SUPPLIED RECORDS:
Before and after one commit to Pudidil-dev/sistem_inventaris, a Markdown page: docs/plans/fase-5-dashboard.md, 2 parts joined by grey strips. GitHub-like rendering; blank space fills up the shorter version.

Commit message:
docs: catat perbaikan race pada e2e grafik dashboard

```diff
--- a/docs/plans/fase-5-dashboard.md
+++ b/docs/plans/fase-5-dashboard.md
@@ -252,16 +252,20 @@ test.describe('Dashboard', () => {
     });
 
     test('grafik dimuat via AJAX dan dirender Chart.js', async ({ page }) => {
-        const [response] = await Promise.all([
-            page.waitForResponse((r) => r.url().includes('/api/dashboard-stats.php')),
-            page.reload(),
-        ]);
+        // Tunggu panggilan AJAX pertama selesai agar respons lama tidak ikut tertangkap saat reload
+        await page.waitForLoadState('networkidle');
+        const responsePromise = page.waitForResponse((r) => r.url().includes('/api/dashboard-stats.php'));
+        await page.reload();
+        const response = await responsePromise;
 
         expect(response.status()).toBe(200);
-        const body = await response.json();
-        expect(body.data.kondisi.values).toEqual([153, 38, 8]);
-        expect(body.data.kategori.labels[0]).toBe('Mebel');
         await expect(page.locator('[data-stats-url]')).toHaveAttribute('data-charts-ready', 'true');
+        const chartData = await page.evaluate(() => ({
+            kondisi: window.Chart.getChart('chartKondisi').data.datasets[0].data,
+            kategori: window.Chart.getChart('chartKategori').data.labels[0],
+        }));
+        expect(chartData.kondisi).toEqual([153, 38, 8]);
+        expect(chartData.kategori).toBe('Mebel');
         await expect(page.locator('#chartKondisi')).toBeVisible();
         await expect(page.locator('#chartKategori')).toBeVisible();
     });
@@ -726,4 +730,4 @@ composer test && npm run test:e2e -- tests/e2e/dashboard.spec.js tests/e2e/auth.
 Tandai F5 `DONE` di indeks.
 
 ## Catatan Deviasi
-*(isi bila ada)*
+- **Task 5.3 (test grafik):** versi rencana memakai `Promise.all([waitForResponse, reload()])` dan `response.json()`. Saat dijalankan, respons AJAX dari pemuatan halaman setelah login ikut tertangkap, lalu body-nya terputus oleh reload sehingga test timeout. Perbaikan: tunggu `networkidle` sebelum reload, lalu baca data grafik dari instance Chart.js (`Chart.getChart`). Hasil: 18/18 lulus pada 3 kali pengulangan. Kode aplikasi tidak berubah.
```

DIRECTIONS: A word-for-word copy of the data is what should be returned.

ANSWER TO THE PROBLEM:
Before and after one commit to Pudidil-dev/sistem_inventaris, a Markdown page: docs/plans/fase-5-dashboard.md, 2 parts joined by grey strips. GitHub-like rendering; blank space fills up the shorter version.

Commit message:
docs: catat perbaikan race pada e2e grafik dashboard

```diff
--- a/docs/plans/fase-5-dashboard.md
+++ b/docs/plans/fase-5-dashboard.md
@@ -252,16 +252,20 @@ test.describe('Dashboard', () => {
     });
 
     test('grafik dimuat via AJAX dan dirender Chart.js', async ({ page }) => {
-        const [response] = await Promise.all([
-            page.waitForResponse((r) => r.url().includes('/api/dashboard-stats.php')),
-            page.reload(),
-        ]);
+        // Tunggu panggilan AJAX pertama selesai agar respons lama tidak ikut tertangkap saat reload
+        await page.waitForLoadState('networkidle');
+        const responsePromise = page.waitForResponse((r) => r.url().includes('/api/dashboard-stats.php'));
+        await page.reload();
+        const response = await responsePromise;
 
         expect(response.status()).toBe(200);
-        const body = await response.json();
-        expect(body.data.kondisi.values).toEqual([153, 38, 8]);
-        expect(body.data.kategori.labels[0]).toBe('Mebel');
         await expect(page.locator('[data-stats-url]')).toHaveAttribute('data-charts-ready', 'true');
+        const chartData = await page.evaluate(() => ({
+            kondisi: window.Chart.getChart('chartKondisi').data.datasets[0].data,
+            kategori: window.Chart.getChart('chartKategori').data.labels[0],
+        }));
+        expect(chartData.kondisi).toEqual([153, 38, 8]);
+        expect(chartData.kategori).toBe('Mebel');
         await expect(page.locator('#chartKondisi')).toBeVisible();
         await expect(page.locator('#chartKategori')).toBeVisible();
     });
@@ -726,4 +730,4 @@ composer test && npm run test:e2e -- tests/e2e/dashboard.spec.js tests/e2e/auth.
 Tandai F5 `DONE` di indeks.
 
 ## Catatan Deviasi
-*(isi bila ada)*
+- **Task 5.3 (test grafik):** versi rencana memakai `Promise.all([waitForResponse, reload()])` dan `response.json()`. Saat dijalankan, respons AJAX dari pemuatan halaman setelah login ikut tertangkap, lalu body-nya terputus oleh reload sehingga test timeout. Perbaikan: tunggu `networkidle` sebelum reload, lalu baca data grafik dari instance Chart.js (`Chart.getChart`). Hasil: 18/18 lulus pada 3 kali pengulangan. Kode aplikasi tidak berubah.
```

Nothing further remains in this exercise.